• [Your task]
Where a line of the entries holds the string "size", copy that line.

• [Supplied material]
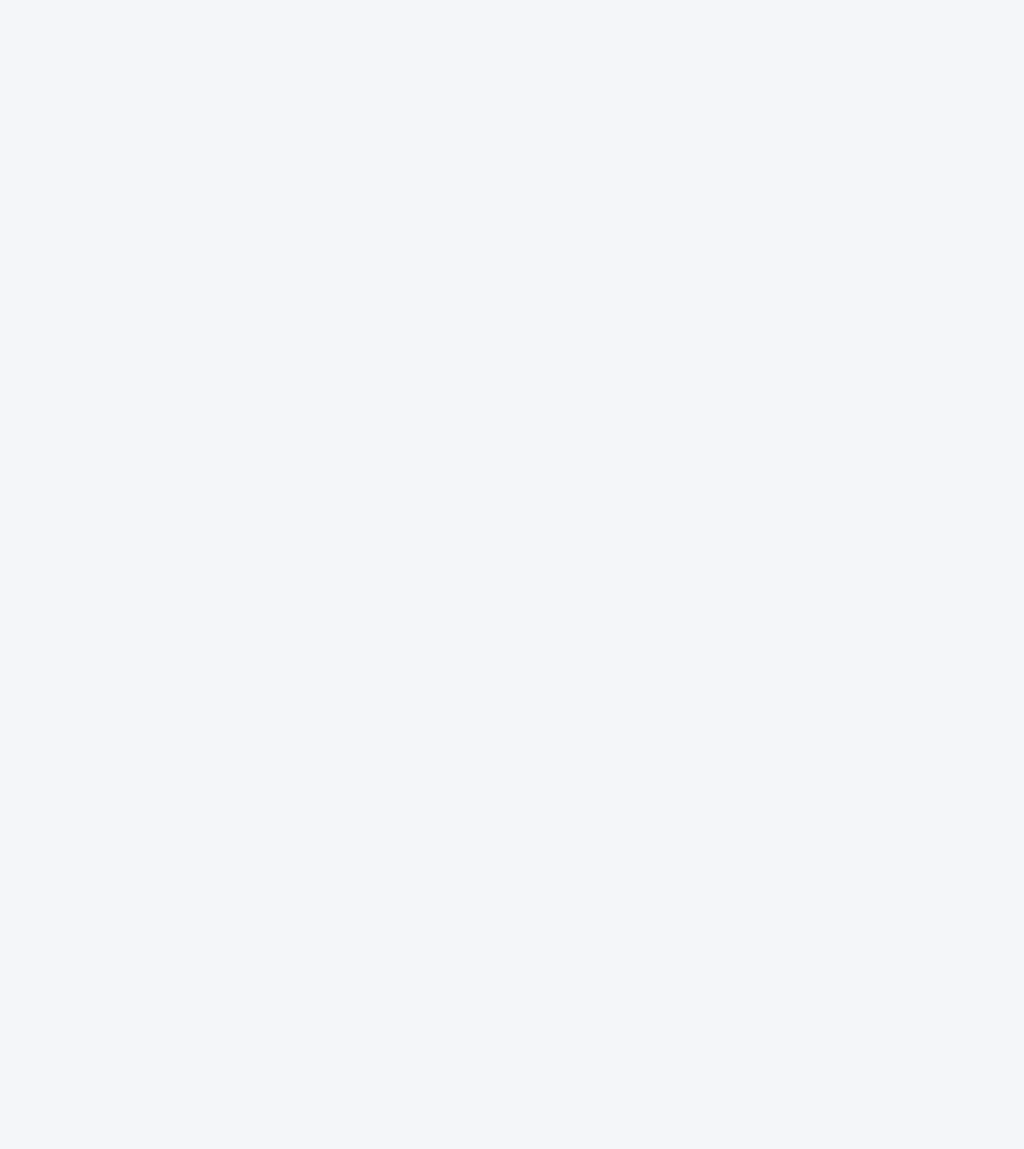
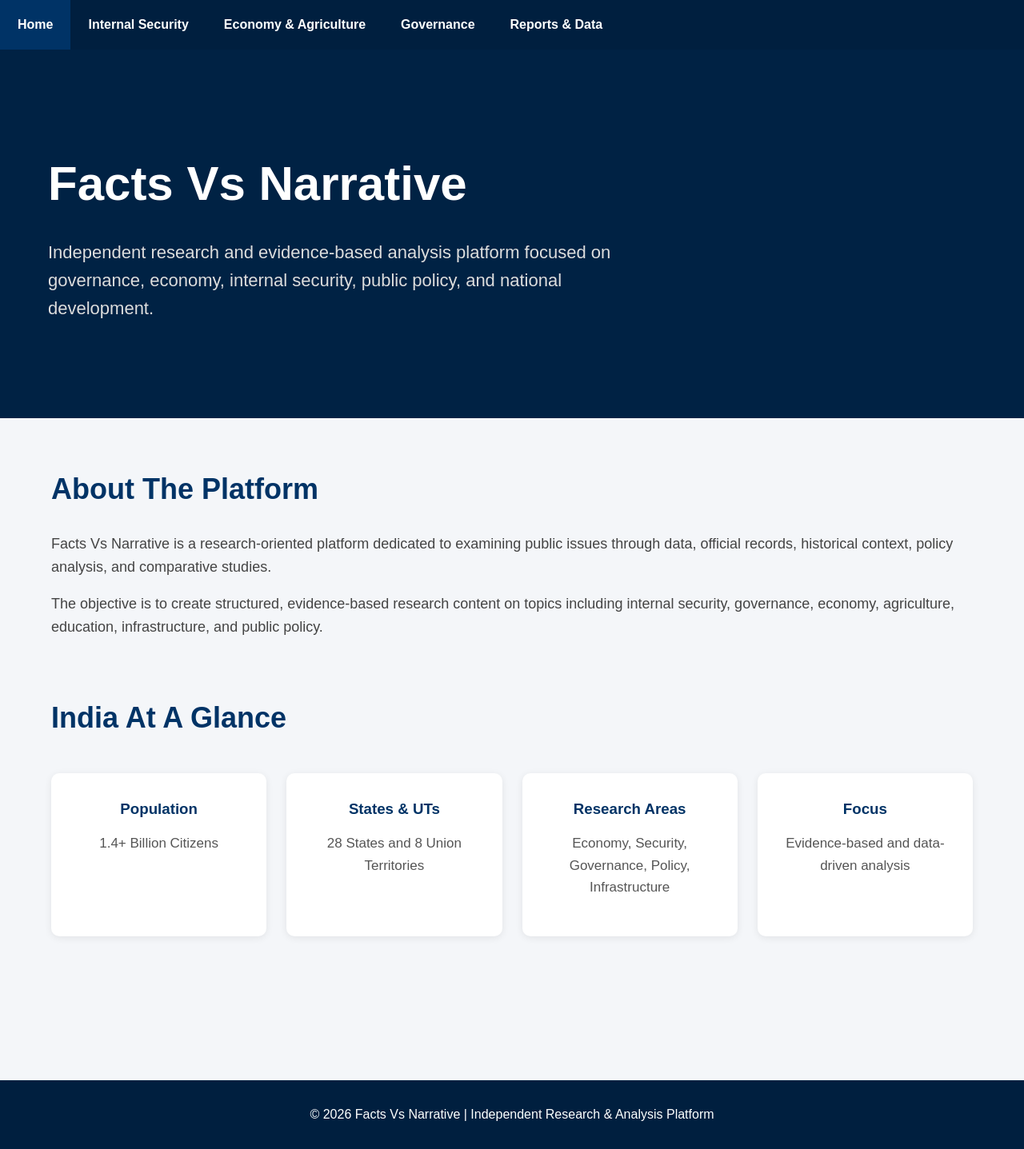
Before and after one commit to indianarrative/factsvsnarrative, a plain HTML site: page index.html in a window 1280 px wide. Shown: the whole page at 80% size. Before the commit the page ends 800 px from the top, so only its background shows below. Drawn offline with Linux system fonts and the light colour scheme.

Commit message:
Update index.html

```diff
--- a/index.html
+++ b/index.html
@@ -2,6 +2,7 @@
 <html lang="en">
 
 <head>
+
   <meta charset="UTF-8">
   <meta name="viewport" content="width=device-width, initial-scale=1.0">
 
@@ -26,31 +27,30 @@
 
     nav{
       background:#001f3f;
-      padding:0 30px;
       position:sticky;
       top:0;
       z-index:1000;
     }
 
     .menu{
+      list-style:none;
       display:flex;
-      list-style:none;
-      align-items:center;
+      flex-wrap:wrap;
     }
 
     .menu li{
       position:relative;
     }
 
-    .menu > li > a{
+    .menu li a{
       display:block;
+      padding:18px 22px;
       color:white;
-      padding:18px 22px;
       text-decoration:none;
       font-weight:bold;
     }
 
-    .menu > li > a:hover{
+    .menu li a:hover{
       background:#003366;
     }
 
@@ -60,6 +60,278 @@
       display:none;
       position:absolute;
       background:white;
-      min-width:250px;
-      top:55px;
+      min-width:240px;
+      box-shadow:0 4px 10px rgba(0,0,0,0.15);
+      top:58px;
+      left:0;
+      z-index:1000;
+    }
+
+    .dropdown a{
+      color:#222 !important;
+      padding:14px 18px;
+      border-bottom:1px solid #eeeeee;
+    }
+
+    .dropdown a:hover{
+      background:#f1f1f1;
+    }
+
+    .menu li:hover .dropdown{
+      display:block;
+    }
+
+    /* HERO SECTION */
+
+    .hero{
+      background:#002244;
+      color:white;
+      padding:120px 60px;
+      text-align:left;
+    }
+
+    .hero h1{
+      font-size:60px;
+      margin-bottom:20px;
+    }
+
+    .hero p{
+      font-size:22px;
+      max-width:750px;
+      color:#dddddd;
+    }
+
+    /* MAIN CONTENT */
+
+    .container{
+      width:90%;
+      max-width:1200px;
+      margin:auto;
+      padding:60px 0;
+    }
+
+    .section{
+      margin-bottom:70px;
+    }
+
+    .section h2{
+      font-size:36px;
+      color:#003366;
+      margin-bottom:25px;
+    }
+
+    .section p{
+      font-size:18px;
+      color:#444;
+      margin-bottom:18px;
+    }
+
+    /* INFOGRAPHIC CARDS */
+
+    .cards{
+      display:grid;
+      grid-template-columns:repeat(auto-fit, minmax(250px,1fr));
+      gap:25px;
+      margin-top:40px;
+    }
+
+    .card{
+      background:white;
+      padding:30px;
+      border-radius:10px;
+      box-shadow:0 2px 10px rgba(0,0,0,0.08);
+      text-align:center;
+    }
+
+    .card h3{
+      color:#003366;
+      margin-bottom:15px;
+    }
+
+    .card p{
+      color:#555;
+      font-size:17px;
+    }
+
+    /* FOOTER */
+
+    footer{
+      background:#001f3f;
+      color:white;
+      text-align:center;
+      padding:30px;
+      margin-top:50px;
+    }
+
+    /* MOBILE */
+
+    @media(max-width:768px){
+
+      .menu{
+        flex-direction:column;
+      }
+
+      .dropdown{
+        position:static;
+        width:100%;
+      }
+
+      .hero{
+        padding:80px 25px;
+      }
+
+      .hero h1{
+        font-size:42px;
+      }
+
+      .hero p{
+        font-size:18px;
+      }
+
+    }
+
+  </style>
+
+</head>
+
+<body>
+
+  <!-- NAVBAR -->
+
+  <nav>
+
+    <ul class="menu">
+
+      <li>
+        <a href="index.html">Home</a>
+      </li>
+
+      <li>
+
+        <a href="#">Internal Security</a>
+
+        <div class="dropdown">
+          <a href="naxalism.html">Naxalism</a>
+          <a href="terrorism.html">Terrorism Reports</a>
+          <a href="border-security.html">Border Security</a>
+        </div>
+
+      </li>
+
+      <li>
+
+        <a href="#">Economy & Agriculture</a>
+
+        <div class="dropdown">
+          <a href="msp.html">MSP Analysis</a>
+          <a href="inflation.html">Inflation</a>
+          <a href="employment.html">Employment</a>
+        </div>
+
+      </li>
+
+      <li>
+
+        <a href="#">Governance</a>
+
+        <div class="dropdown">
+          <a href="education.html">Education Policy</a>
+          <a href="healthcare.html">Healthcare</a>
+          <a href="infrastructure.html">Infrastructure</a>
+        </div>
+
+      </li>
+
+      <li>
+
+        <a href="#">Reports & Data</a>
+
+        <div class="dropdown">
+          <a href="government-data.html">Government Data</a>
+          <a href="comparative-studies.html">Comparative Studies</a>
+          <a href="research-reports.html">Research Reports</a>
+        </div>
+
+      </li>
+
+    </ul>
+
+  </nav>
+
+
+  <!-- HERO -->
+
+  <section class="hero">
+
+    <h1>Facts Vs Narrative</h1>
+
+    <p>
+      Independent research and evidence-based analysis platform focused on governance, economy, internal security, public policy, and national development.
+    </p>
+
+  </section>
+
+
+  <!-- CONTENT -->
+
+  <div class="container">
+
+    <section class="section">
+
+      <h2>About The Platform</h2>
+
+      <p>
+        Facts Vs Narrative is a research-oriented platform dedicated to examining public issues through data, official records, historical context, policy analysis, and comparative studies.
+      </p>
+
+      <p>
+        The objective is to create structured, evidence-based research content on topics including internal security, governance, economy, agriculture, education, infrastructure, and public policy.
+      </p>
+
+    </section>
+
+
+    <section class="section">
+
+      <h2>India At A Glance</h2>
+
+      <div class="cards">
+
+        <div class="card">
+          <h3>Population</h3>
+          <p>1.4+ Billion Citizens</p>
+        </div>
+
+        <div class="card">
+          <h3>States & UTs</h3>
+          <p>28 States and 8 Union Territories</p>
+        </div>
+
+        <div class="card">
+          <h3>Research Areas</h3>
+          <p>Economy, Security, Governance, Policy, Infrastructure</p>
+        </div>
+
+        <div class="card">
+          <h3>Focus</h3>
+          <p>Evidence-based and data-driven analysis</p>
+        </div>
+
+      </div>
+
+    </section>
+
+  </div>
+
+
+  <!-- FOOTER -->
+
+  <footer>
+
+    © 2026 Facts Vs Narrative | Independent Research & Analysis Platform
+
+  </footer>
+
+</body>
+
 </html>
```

• [Exercise response]
Before and after one commit to indianarrative/factsvsnarrative, a plain HTML site: page index.html in a window 1280 px wide. Shown: the whole page at 80% size. Before the commit the page ends 800 px from the top, so only its background shows below. Drawn offline with Linux system fonts and the light colour scheme.
+      font-size:60px;
+      font-size:22px;
+      font-size:36px;
+      font-size:18px;
+      font-size:17px;
+        font-size:42px;
+        font-size:18px;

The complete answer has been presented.